- **Brief**
Give back every record word for word, keeping the pictures out.

- **Data for analysis**
====
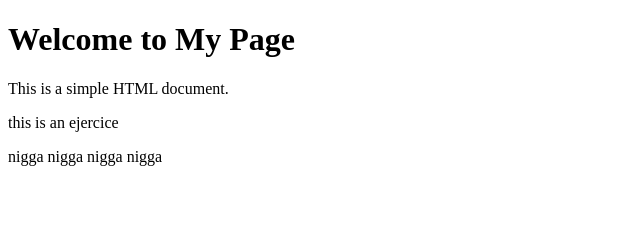
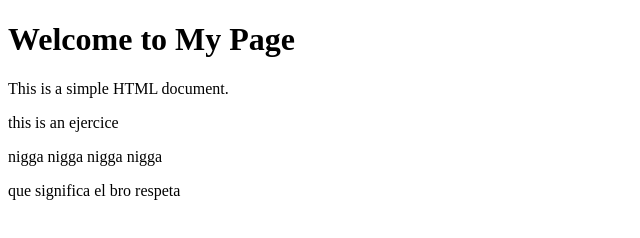
Before and after one commit to Pablodelosbackyardigans07/Practica, a plain HTML site: page index.html in a window 1280 px wide. Shown: the whole page, without its empty margins (0-640 px from the left). Drawn offline with Linux system fonts and the light colour scheme.

Commit message:
update 1.1.2

```diff
--- a/index.html
+++ b/index.html
@@ -11,5 +11,6 @@
     </script>
     <p>this is an ejercice</p>
     <p>nigga nigga nigga nigga</p>
+<p>que significa el bro respeta</p>
 </body>
 </html>
```
Also changed, not shown: 1 other file.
====
- **Reply to the task**
Before and after one commit to Pablodelosbackyardigans07/Practica, a plain HTML site: page index.html in a window 1280 px wide. Shown: the whole page, without its empty margins (0-640 px from the left). Drawn offline with Linux system fonts and the light colour scheme.

Commit message:
update 1.1.2

```diff
--- a/index.html
+++ b/index.html
@@ -11,5 +11,6 @@
     </script>
     <p>this is an ejercice</p>
     <p>nigga nigga nigga nigga</p>
+<p>que significa el bro respeta</p>
 </body>
 </html>
```
Also changed, not shown: 1 other file.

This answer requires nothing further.